You may work alone or with one other person.
Choose a topic related to differential geometry as evidenced by
its inclusion in a differential geometry text.
You project will be graded based
on the depth of your differential geometry connections,
and the clarity and creativity of:
All components must be typed products that you create yourself
in your own words,
and that look professional and flow well. Mathematics symbols and notation
should be typed in a program like LaTeX or Maple.
Here is a grading rubric I'll use.
- Maximum 3-Page Typed (Single-spaced)
Review of Material We Covered in Class that is Related to your topic
Include the relevant definitions, mathematical symbols and notation,
pictures, theorems, demonstrations, and
examples from class, homework and tests that relate to your topic.
Part 1 is purely class review.
Any new material belongs in part 2. For instance, say your extension
incorporates Gauss curvature
in some way. Then the new extension is in part 2, while a review of what
we already did related to Gauss curvature belongs in part 1
(so part 1 will not cover all class topics--just the ones that relate).
Some past students reported that they have found it helpful to think of
part 1 as a review of class notes and hw as if they were studying for a
final exam [without the exam component - instead the product is finding the
connections we covered that relate to your topic].
- An extension of class work, which might be one of the following:
- summary of what you have learned (in your own words)
after researching a topic
[1 or 2 pages should be sufficient in many cases and it could be in
bullet point or paragraph format]
- computer program you write and report back on how that went
- demo you create
- historical timeline you create
- classroom worksheet that you create
- the beginnings of a more extensive research project...
- lots of possibilities here - I encourage you to be creative
- An annotated reference list (to turn in). The annotations are brief
comments about how you used each reference in your project. Most
topics should utilize journal articles or books from the library and/or
Here is a
sample project for a different class (2240)
Russell Chamberlain and Dalton Cook.
Russell and Dalton's LaTeX file.
If you want to use LaTeX, I can help, and you can copy their file into
a site like
Overleaf and modify it from there.
Research Session Presentations on the final exam day
Bring a printed version of your all of your work.

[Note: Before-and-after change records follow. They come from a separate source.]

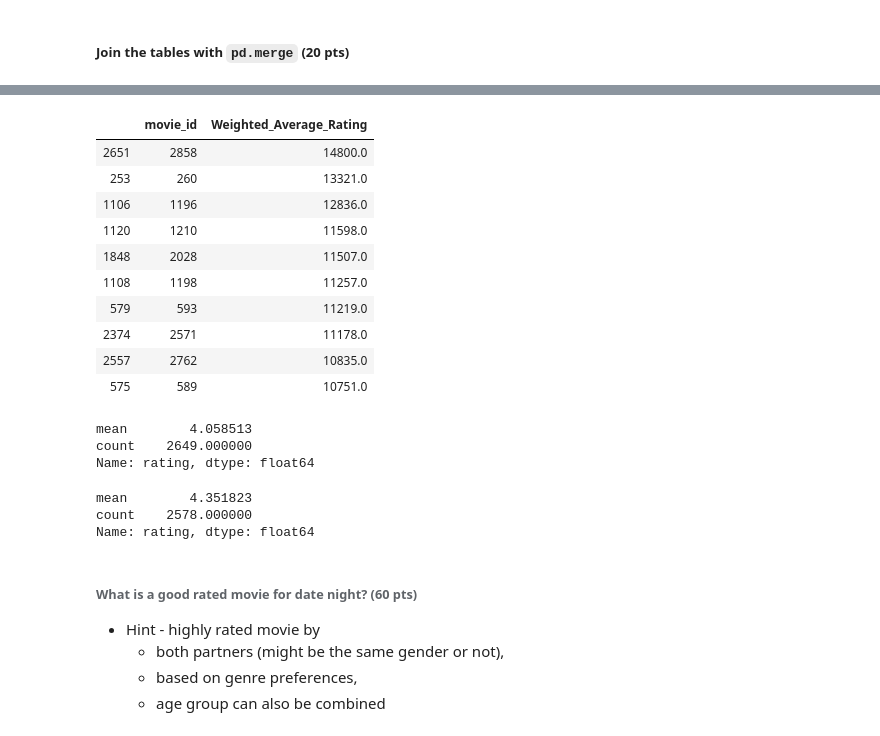
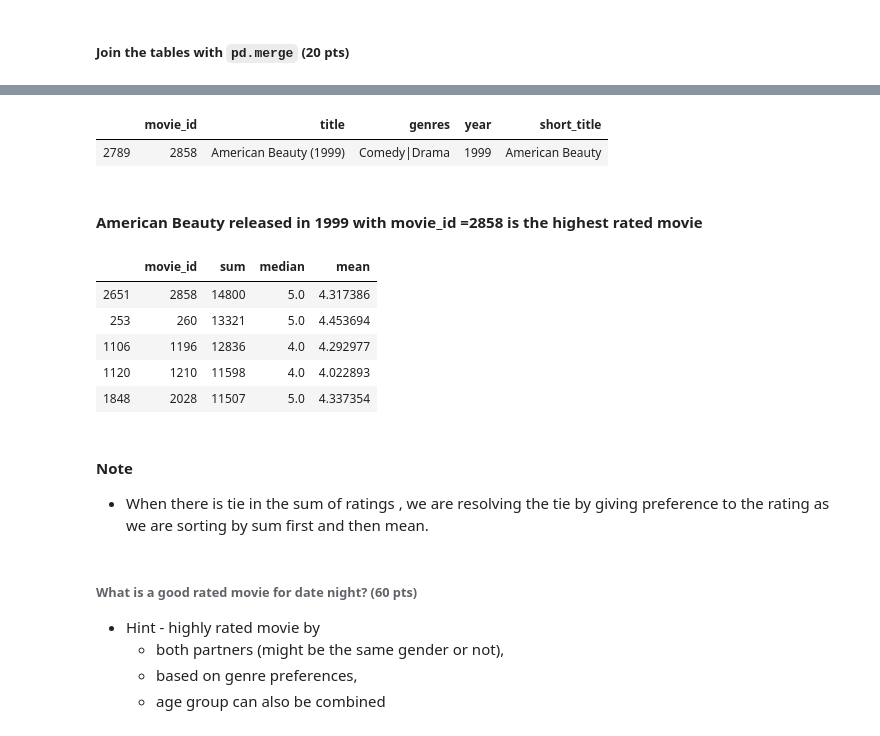
Before and after one commit to rashmihu/CSC-405-605_2020_Assignment, a Jupyter notebook: Assignment_2/code/date_night_movie.ipynb, the cells around one changed output, grey strips where cells are left out. Saved outputs shown, nothing was run; the diff lists cells and outputs as text; code cells hidden in the pictures.

```diff
--- a/Assignment_2/code/date_night_movie.ipynb
+++ b/Assignment_2/code/date_night_movie.ipynb
@@ -155,0 +183,6 @@ highestRatedMovie
+# %%
+#group the merged data by movie_id
+highRatedMovie_m2 = userMovieRatings.groupby('movie_id')
+#Calculate the sum mean and meadian and sort it by sum and mean
+highRatedMovie_m2 = highRatedMovie_m2['rating'].agg(['sum','median','mean']).reset_index().sort_values(['sum','mean'],ascending=[False,False])
+highRatedMovie_m2
@@ -156,32 +203,24 @@ highestRatedMovie
+# %%
+# Get the movie details of the first high rated movie
+movies[movies['movie_id'] == highRatedMovie_m2['movie_id'].iloc[0]]
+# %% [output]
+|  | movie_id | title | genres | year | short_title |
+| 2789 | 2858 | American Beauty (1999) | Comedy|Drama | 1999 | American Beauty |
+# %% [markdown]
+#### American Beauty released in 1999 with movie_id =2858 is the highest rated movie
 # %%
 #Display the movie_id's of top 5 rated movies and their average rating
-highestRatedMovie.head(10)
+highRatedMovie_m2.head(5)
 # %% [output]
-|  | movie_id | Weighted_Average_Rating |
-| 2651 | 2858 | 14800.0 |
-| 253 | 260 | 13321.0 |
-| 1106 | 1196 | 12836.0 |
-| 1120 | 1210 | 11598.0 |
-| 1848 | 2028 | 11507.0 |
-| 1108 | 1198 | 11257.0 |
-| 579 | 593 | 11219.0 |
-| 2374 | 2571 | 11178.0 |
-| 2557 | 2762 | 10835.0 |
-| 575 | 589 | 10751.0 |
+|  | movie_id | sum | median | mean |
+| 2651 | 2858 | 14800 | 5.0 | 4.317386 |
+| 253 | 260 | 13321 | 5.0 | 4.453694 |
+| 1106 | 1196 | 12836 | 4.0 | 4.292977 |
+| 1120 | 1210 | 11598 | 4.0 | 4.022893 |
+| 1848 | 2028 | 11507 | 5.0 | 4.337354 |
-# %%
-#Details of the highest rated movie
-# movies[movies['movie_id'] == highRatedMovie['movie_id'].iloc[0]]
-userMovieRatings[userMovieRatings['movie_id'] == 589]['rating'].agg(['mean','count'])
-# %% [output]
-mean        4.058513
-count    2649.000000
-Name: rating, dtype: float64
-# %%
-userMovieRatings[userMovieRatings['movie_id'] == 593]['rating'].agg(['mean','count'])
-# %% [output]
-mean        4.351823
-count    2578.000000
-Name: rating, dtype: float64
+# %% [markdown]
+#### Note
+- When there is tie in the sum of ratings , we are resolving the tie by giving preference to the rating as we are sorting by sum first and then mean.
 # %% [markdown]
 ###### What is a good rated movie for date night? (60 pts)
 
```
Also changed, not shown: parts of 19 cells of this notebook, 1 other file.
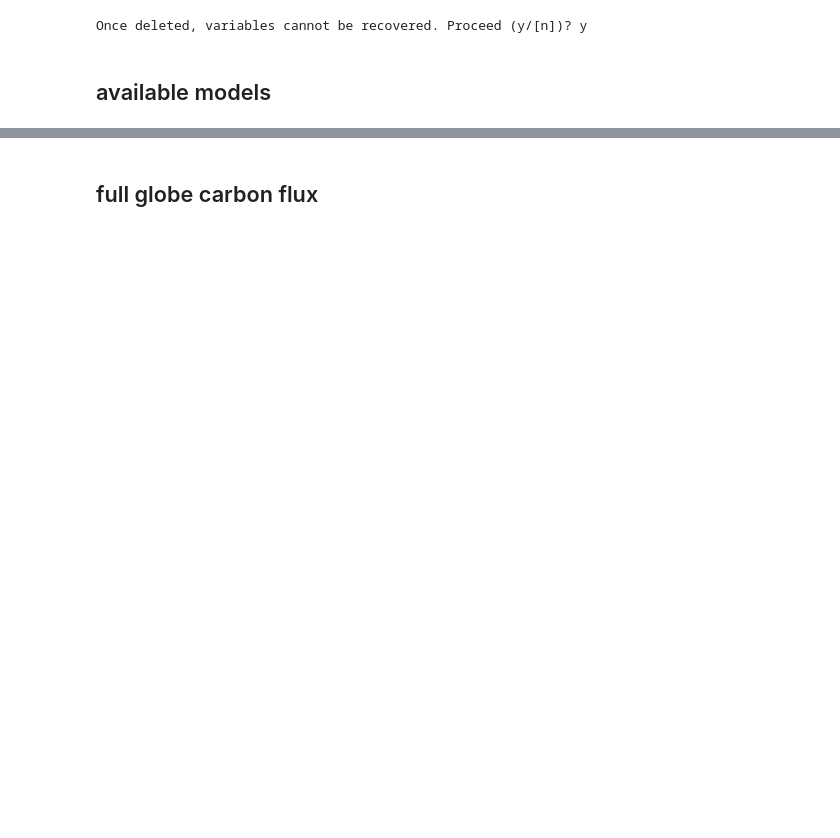
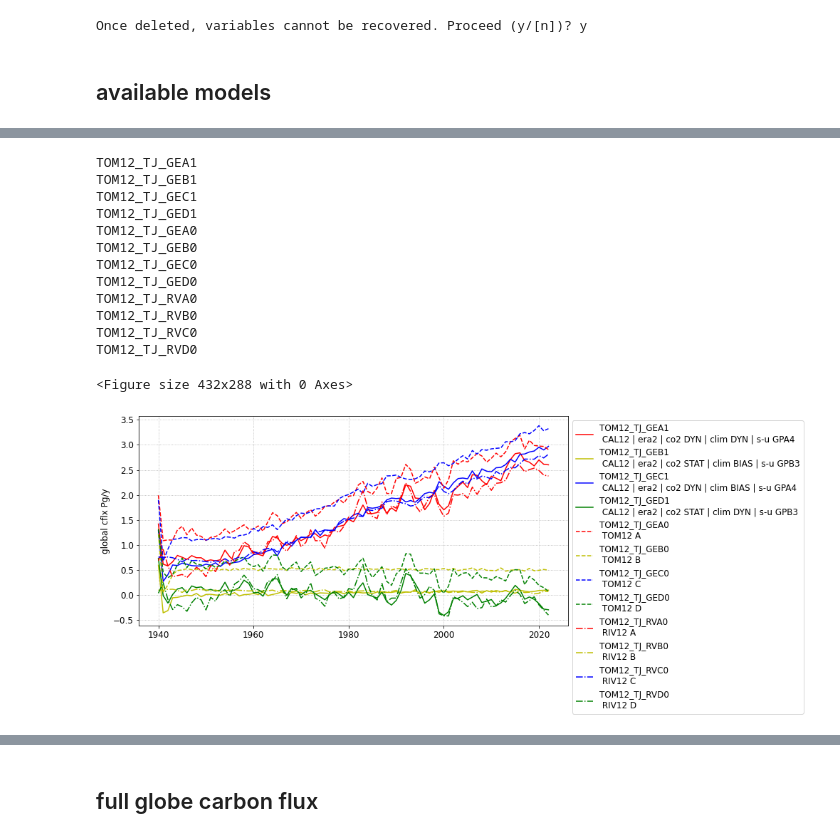
Before and after one commit to tjarnikova/SOZONE, a Jupyter notebook: GCB2023-visualiseAndMonitor/spinupMonitorFromBreakdowns.ipynb, the cells around one changed output, grey strips where cells are left out. Saved outputs shown, nothing was run; the diff lists cells and outputs as text; code cells hidden in the pictures; blank space fills up the shorter version.

```diff
--- a/GCB2023-visualiseAndMonitor/spinupMonitorFromBreakdowns.ipynb
+++ b/GCB2023-visualiseAndMonitor/spinupMonitorFromBreakdowns.ipynb
@@ -157,0 +264,50 @@ models = ['TOM12_TJ_GPA2','TOM12_TJ_GPA1','TOM12_TJ_GPB0','TOM12_TJ_GPB1',\
+# %%
+models = ['TOM12_TJ_GEA1','TOM12_TJ_GEB1','TOM12_TJ_GEC1' ,'TOM12_TJ_GED1',
+          'TOM12_TJ_GEA0','TOM12_TJ_GEB0','TOM12_TJ_GEC0' ,'TOM12_TJ_GED0',
+          'TOM12_TJ_RVA0','TOM12_TJ_RVB0','TOM12_TJ_RVC0' ,'TOM12_TJ_RVD0',
+       ]
+
+tvar = 'Cflx_total'
+ttit = 'Cflx, pgC_yr'
+
+plt.figure()
+
+
+fact = 0.9
+fig, axs = plt.subplots(1,1, figsize=(12*fact, 6*fact), facecolor='w', edgecolor='k')
+# axs = axs.ravel()
+
+ind = 0
+for i in range(0,len(models)):
+    tmod = models[i]
+    print(tmod)
+
+    tdat = pd.read_csv(f'/gpfs/home/mep22dku/scratch/ModelRuns//{tmod}/breakdown.sur.annual.dat', sep='\t')
+    tcol = mod[tmod]['color']
+    tlin = mod[tmod]['linestyle']
+    tdesc = mod[tmod]['desc']
+
+    tdat = pd.read_csv(f'/gpfs/home/mep22dku/scratch/ModelRuns//{tmod}/breakdown.sur.annual.dat', sep='\t')
+    year = tdat.year[2:].to_numpy().astype(float)
+    Cflx_total = tdat.Cflx[2:].to_numpy().astype(float)
+    filt = (year>1700)
+    axs.plot(year[filt],Cflx_total[filt], linestyle = tlin, color = tcol, label = f'{tmod} \n {tdesc}')
+
+    axs.legend(ncol = 1, bbox_to_anchor = [1, 1])
+    axs.set_ylabel('global cflx Pg/y')
+    axs.grid(linestyle = ':')
+# %% [output]
+TOM12_TJ_GEA1
+TOM12_TJ_GEB1
+TOM12_TJ_GEC1
+TOM12_TJ_GED1
+TOM12_TJ_GEA0
+TOM12_TJ_GEB0
+TOM12_TJ_GEC0
+TOM12_TJ_GED0
+TOM12_TJ_RVA0
+TOM12_TJ_RVB0
+TOM12_TJ_RVC0
+TOM12_TJ_RVD0
+<Figure size 432x288 with 0 Axes>
+[figure, added]
```
Also changed, not shown: parts of 17 cells of this notebook, 4 other files.
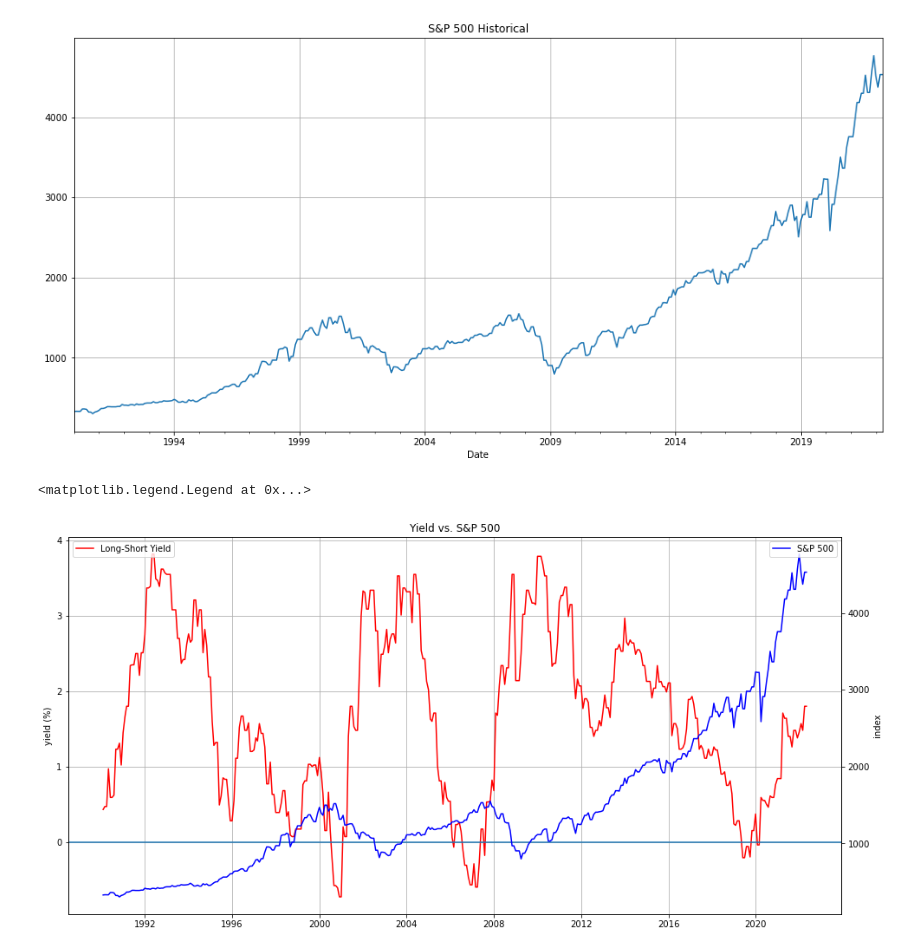
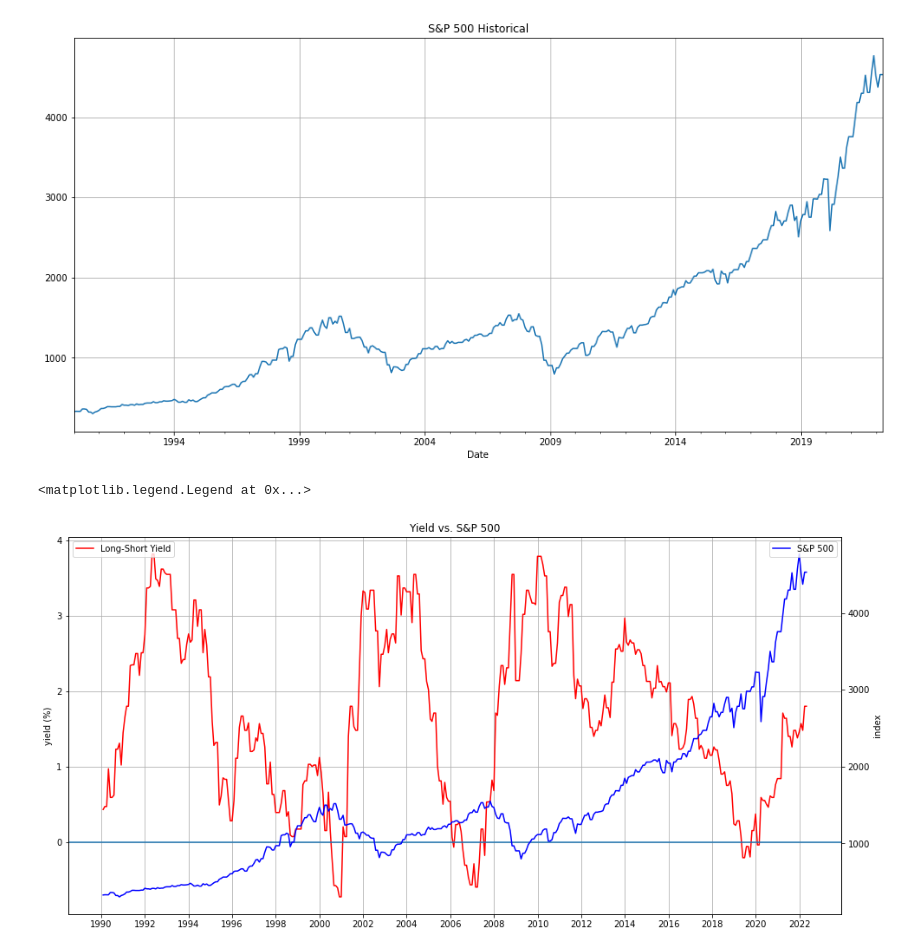
Before and after one commit to dbogatic/economic-indicators, a Jupyter notebook: yield_curve.ipynb, the cells around one changed output. Saved outputs shown, nothing was run; the diff lists cells and outputs as text; code cells hidden in the pictures.

```diff
--- a/yield_curve.ipynb
+++ b/yield_curve.ipynb
@@ -101,17 +103,18 @@ sp_plot = sp_history.plot(figsize=(16,8), title='S&P 500 Historical', grid=True)
 # %%
 # Long-Short Yield Curve below 0 shows inverted curve.
 fig, ax = plt.subplots(figsize=(16,8))
 plt.plot(long_short_diff, label ='Long-Short Yield', color='r')
 ax.set_ylabel('yield (%)')
 plt.grid()
 ax.axhline(y=0)
 ax.legend(loc='upper left')
+ax.xaxis.set_major_locator(mdates.YearLocator(2))
 
 ax2 = ax.twinx()
 plt.plot(sp_history, label='S&P 500', color='b')
 ax.set_title('Yield vs. S&P 500')
 ax2.set_ylabel('index')
 ax2.legend(loc='upper right')
 # %% [output]
 <matplotlib.legend.Legend at 0x...>
-[figure, old version]
+[figure, new version]
```
Also changed, not shown: parts of 12 cells of this notebook, 2 other files.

We will divide up the class into two sessions (half the class will stand next
to their work as the other half examines the projects,
and then we will switch roles).
During your session, you must stand by your work to discuss your topic and
answer questions. If you work with another person, they will be in the
other session so you should be prepared to present the entire project.
The presentation sessions are similar to research day at Appalachian, poster
presentations at research conferences, or science fairs.
In addition, when
you are viewing other projects, you will conduct peer review and a self evaluation.
For 4141 Students
In addition, 4141 students turn in a Capstone Project, which has
different requirements. It can be on the same topic as your final project.
For 5500 Students
In addition, 5530 students will
research the literature (mathematics and/or physics and/or cs journals) and discuss
some recent work, and if possible an open problem, that relates to your topic.
Summarize what you found in your own words, and be sure to list the
Here are some final project ideas, just to give you a sense
of some possibilities:
See p. 453-454 of our textbook, which lists some final project ideas
5.7 in our textbook: an industrial application of wrapping and unwrapping
Software related to How Flies Fly
Designing a Baseball Cover -
the article by Richard B. Thompson - The College Mathematics Journal, Vol.
29, No. 1 (Jan., 1998), pp. 48-61.
Published by: Mathematical Association of America
Write a related computer program
Explore a curve: the Brachistrone or any other
Explore a theorem or topic from class or the textbook or a related idea.
Explore a related journal article, like
The Klein Bottle as an Eggbeater by Richard L.W. Brown.
Subdivision Surfaces (Geometry and Computing) by
by Jorg Peters and Ulrich Reif explores the connections between
differential geometry and the popular technique for representing surfaces.
For example in 2005, Tony DeRose won a Technical Achievement
Academy Award (Oscar) for his work on subdivision surfaces at Pixar.
DeRose said he was on "a mission to show kids how cool math and science can
be...[and] this award will help get that message across."
Explore a Maple file related to differential geometry, such as
Jantzen's demo on geodesics on the torus
Compute the Christoffel symbols and Ricci curvature for
your metric from the presentation by using commands similar to those found in
Oddly shaped wheels for nonflat surfaces, like
A Bicycle with Flower-Shaped Wheels
Spirograph parametrizations like
Economics and curvature
The Gauss map
Best Way to Hold a Pizza Slice
Visualization in differential geometry
Differential geometry humor
Physics in differential geometry
Poincare conjecture (no longer a conjecture)